The Internet of Things is a fascinating concept that, whilst not new, has been gaining momentum with the advancement of technology in recent years. The internet we use could almost be considered the internet of people. It allows us, humanity, to connect to one another globally via individual IP addresses. The Internet of Things, as the name suggests, has the same function, but connects objects to the internet, allowing them to transfer data via a network in order to talk to one another.
A basic example of how this is poised to work as a chain reaction in the future can be given using your morning routine: your smart watch or fitness tracker senses that you are waking up, sending a signal to your lamp and radio so that they start up, while your curtains begin to open and your bed adjusts itself to room temperature. In turn, your heating starts up in the bathroom and a fresh pot of coffee starts brewing before you’ve even opened your eyes. Sounds pretty enticing doesn’t it?
There are predictions that in the near future, a single person could have a network of 5,000 interconnected ‘things’ working for them at any given time. On a larger scale, every inanimate object might one day have its own IP address. This, of course, has huge implications in both our daily lives and for businesses.
But what does it mean for events?
First and foremost, it means more data. In reality, we only manage to record a fraction of potential data with the limited capabilities available to us right now. But with all manner of objects connected to the internet with the main aim of producing and using data, the amount that can be obtained and processed increases exponentially. There is already sophisticated event technology such as Poken, RFID solutions and interactive data capture hardware and software which can tell you enhanced insights about your event attendees and their journey around your event. But with the Internet of Things in full play, you could gain instant data on how many people pass through a booth, how many people sit on a chair, how many people touched a button, what they ate for lunch, who they spoke to, how many brochures they picked up or read. Essentially, attendee behavioural patterns become less of a mystery and more instantly quantifiable, creating a lead generation goldmine.

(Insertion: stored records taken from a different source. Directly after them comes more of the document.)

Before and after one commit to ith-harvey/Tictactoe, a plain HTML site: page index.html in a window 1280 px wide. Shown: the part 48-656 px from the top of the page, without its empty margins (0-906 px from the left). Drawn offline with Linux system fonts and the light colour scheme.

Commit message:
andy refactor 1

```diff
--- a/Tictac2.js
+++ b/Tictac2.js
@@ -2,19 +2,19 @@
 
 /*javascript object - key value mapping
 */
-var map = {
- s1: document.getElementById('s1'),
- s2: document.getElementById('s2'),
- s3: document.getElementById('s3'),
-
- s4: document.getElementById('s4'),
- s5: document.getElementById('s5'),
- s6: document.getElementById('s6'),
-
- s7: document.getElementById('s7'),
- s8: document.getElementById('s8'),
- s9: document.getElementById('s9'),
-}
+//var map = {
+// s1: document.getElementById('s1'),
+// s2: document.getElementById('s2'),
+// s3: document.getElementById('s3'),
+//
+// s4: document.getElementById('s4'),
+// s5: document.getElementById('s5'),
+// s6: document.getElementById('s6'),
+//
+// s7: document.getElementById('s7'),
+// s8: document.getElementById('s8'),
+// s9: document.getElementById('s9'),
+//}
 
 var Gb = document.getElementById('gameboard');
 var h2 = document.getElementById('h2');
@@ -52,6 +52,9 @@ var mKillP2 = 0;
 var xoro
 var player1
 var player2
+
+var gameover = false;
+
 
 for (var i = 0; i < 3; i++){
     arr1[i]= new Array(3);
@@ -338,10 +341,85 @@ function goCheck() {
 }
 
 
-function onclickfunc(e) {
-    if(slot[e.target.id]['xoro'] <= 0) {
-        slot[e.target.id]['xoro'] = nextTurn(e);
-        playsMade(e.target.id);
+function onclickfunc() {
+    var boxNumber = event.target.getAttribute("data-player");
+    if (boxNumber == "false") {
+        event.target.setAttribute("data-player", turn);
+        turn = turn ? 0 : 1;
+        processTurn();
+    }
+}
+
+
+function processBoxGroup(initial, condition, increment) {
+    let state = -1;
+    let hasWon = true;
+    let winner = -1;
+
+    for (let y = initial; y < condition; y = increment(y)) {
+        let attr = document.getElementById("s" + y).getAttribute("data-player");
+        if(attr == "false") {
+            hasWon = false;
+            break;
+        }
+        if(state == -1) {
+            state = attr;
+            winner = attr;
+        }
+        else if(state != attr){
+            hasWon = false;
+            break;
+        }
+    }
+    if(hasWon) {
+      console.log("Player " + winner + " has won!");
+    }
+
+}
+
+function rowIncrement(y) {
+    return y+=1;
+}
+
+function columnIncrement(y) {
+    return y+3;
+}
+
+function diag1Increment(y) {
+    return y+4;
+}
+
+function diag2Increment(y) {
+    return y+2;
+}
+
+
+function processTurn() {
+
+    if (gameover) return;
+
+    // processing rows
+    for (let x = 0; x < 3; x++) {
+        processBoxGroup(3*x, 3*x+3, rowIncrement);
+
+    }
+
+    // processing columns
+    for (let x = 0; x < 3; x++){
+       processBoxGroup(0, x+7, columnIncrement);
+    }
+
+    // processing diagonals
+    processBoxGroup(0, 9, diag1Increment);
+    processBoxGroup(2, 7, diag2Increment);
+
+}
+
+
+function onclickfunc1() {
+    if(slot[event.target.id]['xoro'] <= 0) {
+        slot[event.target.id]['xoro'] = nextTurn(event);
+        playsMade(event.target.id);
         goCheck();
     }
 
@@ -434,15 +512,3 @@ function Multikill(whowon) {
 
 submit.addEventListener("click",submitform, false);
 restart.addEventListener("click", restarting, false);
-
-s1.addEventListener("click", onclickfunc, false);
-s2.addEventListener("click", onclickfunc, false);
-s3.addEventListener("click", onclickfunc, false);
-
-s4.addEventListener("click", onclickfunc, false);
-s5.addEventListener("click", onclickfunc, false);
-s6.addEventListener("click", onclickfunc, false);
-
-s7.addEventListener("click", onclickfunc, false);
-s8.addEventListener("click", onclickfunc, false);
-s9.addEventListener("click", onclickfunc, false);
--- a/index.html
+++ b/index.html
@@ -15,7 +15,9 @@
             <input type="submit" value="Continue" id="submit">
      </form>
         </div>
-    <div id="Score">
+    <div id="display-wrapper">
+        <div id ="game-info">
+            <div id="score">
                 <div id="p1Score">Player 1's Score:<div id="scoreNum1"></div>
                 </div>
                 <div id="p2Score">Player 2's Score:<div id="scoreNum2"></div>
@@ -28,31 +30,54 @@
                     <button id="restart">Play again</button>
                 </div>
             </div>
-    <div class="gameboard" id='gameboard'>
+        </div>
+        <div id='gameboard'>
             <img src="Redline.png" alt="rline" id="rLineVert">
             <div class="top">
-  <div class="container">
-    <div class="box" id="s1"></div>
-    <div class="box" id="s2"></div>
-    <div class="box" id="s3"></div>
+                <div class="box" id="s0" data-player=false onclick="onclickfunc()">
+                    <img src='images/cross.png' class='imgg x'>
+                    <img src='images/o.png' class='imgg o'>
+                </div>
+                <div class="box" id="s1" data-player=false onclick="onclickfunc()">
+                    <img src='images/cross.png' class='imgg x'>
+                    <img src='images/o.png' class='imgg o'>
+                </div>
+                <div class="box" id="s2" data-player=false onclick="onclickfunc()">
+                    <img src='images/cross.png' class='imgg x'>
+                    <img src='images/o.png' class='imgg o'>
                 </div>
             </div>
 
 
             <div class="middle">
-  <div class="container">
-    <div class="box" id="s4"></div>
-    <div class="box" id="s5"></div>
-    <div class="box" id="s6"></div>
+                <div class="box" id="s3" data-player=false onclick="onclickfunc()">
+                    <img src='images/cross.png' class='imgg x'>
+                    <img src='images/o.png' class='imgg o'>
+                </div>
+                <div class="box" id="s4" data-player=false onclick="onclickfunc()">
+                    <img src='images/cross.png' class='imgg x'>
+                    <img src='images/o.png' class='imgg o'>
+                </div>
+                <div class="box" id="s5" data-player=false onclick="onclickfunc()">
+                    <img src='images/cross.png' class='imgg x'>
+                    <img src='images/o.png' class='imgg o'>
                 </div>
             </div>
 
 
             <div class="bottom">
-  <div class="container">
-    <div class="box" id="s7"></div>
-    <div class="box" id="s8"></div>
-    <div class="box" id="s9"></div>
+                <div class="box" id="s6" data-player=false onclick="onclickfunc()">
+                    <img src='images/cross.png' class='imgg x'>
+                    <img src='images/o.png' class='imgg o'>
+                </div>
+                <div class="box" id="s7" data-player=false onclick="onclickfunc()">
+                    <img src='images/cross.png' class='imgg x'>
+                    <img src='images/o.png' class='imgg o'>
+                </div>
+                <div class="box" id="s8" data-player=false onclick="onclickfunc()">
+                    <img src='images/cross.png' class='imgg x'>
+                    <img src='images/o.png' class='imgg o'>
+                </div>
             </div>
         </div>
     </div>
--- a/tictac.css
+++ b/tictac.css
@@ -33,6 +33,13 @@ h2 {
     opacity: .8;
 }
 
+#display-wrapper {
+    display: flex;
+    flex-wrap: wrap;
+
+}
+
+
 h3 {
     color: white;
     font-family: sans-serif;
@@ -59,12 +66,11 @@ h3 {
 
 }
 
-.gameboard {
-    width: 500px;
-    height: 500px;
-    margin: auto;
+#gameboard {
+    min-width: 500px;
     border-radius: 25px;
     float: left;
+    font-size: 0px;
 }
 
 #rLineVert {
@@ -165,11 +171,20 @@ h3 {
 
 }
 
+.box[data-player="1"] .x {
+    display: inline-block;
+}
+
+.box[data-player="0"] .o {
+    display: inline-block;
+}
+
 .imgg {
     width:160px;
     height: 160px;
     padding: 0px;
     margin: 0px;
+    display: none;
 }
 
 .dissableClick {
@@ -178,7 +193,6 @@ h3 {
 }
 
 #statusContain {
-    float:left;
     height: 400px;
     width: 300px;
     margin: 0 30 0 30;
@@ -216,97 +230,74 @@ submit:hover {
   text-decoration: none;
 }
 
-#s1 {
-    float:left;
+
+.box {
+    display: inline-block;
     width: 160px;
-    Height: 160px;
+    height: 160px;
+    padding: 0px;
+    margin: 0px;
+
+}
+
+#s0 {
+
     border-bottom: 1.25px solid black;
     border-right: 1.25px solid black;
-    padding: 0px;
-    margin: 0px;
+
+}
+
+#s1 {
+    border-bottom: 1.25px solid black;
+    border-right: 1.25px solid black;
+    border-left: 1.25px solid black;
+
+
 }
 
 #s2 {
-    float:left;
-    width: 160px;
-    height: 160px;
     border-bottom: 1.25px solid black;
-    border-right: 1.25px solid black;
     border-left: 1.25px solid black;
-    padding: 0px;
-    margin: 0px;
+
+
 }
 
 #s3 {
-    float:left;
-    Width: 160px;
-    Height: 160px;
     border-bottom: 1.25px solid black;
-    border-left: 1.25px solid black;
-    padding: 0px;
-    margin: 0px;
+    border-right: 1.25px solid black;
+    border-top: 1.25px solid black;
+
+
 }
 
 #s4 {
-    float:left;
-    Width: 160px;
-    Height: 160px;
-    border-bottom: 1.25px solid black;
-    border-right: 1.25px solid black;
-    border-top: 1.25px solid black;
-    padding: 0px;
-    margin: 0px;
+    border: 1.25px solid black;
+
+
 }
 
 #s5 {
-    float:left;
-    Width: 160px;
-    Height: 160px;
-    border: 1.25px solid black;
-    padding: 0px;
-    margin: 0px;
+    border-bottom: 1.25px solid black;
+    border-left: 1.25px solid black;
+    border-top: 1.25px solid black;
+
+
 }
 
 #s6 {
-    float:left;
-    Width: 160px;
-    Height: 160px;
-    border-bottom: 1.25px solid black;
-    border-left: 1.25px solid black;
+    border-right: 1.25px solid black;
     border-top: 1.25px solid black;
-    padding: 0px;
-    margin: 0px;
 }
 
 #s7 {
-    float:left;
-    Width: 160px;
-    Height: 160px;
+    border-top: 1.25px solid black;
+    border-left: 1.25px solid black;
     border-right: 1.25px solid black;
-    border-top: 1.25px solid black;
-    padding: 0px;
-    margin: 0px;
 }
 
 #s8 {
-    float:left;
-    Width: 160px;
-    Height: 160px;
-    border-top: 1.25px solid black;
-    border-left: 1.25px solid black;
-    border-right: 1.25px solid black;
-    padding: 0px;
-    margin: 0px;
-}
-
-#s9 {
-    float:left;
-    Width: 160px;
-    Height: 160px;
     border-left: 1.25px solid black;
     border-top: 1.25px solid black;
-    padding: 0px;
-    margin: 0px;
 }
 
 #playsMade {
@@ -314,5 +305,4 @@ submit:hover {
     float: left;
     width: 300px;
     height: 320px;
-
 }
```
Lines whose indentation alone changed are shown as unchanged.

The IoT also has huge benefits for your attendees in that they can be connected to everything and everyone at your event at all times. Registration could be automatic, as an RFID device would know when the attendee is approaching and would do the work for them. Networking would be as simple as touching NFC devices together to exchange digital business cards (this is already happening now!) There could be an up-to-the-minute app on the attendee’s phone, with everything from the current temperature to an individually customised schedule with notifications telling them when something they’ve expressed interest in is about to start, where it’s happening on the map, if it’s delayed, how many seats are still available…
Importantly for Event Managers, the Internet of Things could help you to stay in tune with every aspect of your event setup. Lighting, heating, air quality, and product stock levels can be kept in check by the objects in question – you wouldn’t have to lift a finger. If a food kiosk began to run low on stock, it would send an automatic notification to the relevant people who could fill it. A tweet complaining about the air conditioning could be picked up by the unit itself and readjusted to suit the attendee’s needs. Ambient lighting could be changed automatically depending on the surroundings. Not only will this help events to become more sustainable but it will also save time, manpower and money.
If the Internet of Things signals anything for the future of events, it’s higher efficiency. More efficient data production and recording, more efficient monitoring of attendees and more efficient spending. In an age where this type of technology is just starting to become ubiquitous, it’s a good idea to get ahead of the game and implement it into your event to make it more attractive to your ‘digital age’ attendees, who arrive expecting to see at least some facets of technological advancements at the events they attend. The Internet of Things is a fantastic example of this, and with connected objects appearing all the time, it’s a great time to start doing it – to take advantage of the novelty factor while it’s still there.
If you want to experiment with the Internet of Things and incorporate something truly up to the minute and on trend into your event, chat to our team today.